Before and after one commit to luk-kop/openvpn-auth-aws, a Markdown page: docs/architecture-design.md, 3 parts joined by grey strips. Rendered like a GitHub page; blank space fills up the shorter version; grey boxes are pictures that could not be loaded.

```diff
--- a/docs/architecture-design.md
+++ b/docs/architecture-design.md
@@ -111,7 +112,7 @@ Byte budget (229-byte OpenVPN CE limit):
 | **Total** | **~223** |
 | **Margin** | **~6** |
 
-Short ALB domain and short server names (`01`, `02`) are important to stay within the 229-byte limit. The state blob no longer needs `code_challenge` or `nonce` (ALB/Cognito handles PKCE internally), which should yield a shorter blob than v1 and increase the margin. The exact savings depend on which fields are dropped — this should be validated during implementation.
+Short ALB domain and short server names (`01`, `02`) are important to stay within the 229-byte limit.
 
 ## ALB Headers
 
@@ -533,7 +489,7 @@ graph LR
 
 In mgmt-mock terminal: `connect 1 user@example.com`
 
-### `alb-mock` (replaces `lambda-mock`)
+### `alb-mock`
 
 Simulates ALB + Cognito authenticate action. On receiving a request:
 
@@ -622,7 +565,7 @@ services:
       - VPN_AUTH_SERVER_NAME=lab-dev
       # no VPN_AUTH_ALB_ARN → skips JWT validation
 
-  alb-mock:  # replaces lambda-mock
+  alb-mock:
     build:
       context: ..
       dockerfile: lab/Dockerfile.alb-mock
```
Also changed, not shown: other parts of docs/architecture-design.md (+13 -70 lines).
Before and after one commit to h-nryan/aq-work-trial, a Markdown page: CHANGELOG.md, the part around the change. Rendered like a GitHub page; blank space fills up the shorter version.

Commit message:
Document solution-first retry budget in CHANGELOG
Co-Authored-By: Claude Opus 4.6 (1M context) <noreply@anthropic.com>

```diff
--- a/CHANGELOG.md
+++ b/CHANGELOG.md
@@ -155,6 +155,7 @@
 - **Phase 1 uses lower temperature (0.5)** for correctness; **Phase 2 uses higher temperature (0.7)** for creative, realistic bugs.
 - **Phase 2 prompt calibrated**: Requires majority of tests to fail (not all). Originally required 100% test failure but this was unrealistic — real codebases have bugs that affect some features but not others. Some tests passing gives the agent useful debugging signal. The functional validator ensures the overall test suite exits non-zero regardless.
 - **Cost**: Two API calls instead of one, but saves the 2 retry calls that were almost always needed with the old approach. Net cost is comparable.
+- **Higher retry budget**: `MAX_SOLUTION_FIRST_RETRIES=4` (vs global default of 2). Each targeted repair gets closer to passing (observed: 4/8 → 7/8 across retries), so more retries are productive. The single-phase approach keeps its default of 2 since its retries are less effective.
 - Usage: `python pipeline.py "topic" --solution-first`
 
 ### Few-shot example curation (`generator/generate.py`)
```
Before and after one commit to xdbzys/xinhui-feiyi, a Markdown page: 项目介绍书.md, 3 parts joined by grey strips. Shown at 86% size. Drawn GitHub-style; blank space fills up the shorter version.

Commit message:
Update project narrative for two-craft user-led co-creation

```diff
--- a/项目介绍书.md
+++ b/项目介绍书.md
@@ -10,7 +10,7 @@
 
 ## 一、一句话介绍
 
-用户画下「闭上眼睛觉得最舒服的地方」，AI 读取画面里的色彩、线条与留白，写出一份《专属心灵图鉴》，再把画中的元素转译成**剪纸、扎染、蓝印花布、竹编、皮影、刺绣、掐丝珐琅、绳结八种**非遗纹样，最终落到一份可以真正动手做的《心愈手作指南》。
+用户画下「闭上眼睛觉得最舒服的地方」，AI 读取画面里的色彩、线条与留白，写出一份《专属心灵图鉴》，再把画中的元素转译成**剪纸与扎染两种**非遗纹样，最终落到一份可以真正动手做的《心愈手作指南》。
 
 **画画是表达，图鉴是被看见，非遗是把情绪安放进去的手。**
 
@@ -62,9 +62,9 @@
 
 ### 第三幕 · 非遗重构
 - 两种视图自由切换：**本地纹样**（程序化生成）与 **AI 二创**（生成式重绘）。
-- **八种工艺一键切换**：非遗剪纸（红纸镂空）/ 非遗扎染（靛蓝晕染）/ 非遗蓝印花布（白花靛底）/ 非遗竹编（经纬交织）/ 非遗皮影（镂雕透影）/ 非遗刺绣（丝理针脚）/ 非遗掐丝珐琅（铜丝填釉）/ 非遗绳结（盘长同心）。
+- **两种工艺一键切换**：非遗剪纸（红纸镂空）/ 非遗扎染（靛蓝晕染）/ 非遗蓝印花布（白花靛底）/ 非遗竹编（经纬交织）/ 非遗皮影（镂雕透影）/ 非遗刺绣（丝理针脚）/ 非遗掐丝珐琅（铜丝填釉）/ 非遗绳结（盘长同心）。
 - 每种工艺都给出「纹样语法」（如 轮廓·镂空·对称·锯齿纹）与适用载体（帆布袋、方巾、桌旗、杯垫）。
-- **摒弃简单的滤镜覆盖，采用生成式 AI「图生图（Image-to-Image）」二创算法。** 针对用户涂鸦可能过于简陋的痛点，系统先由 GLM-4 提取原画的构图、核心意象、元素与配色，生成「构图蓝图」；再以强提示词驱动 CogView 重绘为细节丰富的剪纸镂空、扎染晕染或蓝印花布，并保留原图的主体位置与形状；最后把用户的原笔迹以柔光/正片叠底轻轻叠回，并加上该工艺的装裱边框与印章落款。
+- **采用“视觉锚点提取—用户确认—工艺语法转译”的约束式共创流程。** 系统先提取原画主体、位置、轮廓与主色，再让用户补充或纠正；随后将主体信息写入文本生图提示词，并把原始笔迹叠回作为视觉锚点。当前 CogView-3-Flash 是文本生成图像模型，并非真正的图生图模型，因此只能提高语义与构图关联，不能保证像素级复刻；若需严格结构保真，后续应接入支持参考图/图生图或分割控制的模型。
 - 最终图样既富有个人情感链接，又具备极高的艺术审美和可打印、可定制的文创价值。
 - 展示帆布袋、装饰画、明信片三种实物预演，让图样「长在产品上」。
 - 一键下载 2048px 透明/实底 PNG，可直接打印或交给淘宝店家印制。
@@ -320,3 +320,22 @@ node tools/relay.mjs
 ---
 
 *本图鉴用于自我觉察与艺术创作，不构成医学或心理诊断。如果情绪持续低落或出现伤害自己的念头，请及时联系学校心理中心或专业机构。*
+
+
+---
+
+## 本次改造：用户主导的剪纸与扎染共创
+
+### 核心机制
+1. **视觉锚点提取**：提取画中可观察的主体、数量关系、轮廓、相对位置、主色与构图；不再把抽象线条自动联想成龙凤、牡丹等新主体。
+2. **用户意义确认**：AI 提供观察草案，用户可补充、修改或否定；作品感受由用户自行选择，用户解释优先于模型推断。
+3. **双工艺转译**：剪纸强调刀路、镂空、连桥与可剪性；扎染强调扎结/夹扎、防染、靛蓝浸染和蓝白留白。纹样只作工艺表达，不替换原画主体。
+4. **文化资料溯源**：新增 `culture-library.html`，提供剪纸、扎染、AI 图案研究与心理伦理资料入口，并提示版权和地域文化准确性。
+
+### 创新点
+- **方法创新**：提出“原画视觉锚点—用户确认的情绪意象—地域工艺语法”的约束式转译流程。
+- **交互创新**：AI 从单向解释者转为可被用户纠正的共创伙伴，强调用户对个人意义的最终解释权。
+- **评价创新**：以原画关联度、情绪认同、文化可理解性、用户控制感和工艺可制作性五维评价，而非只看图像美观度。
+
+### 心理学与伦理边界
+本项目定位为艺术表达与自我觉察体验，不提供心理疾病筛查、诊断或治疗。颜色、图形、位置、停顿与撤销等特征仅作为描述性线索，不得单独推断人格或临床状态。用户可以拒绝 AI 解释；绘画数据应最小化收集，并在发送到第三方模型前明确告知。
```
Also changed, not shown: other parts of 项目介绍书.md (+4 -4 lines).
..........
Exercise directions: Gather each line in the entries above where the string "项目介绍书" is found.

Solved exercise:
Before and after one commit to xdbzys/xinhui-feiyi, a Markdown page: 项目介绍书.md, 3 parts joined by grey strips. Shown at 86% size. Drawn GitHub-style; blank space fills up the shorter version.
--- a/项目介绍书.md
+++ b/项目介绍书.md
Also changed, not shown: other parts of 项目介绍书.md (+4 -4 lines).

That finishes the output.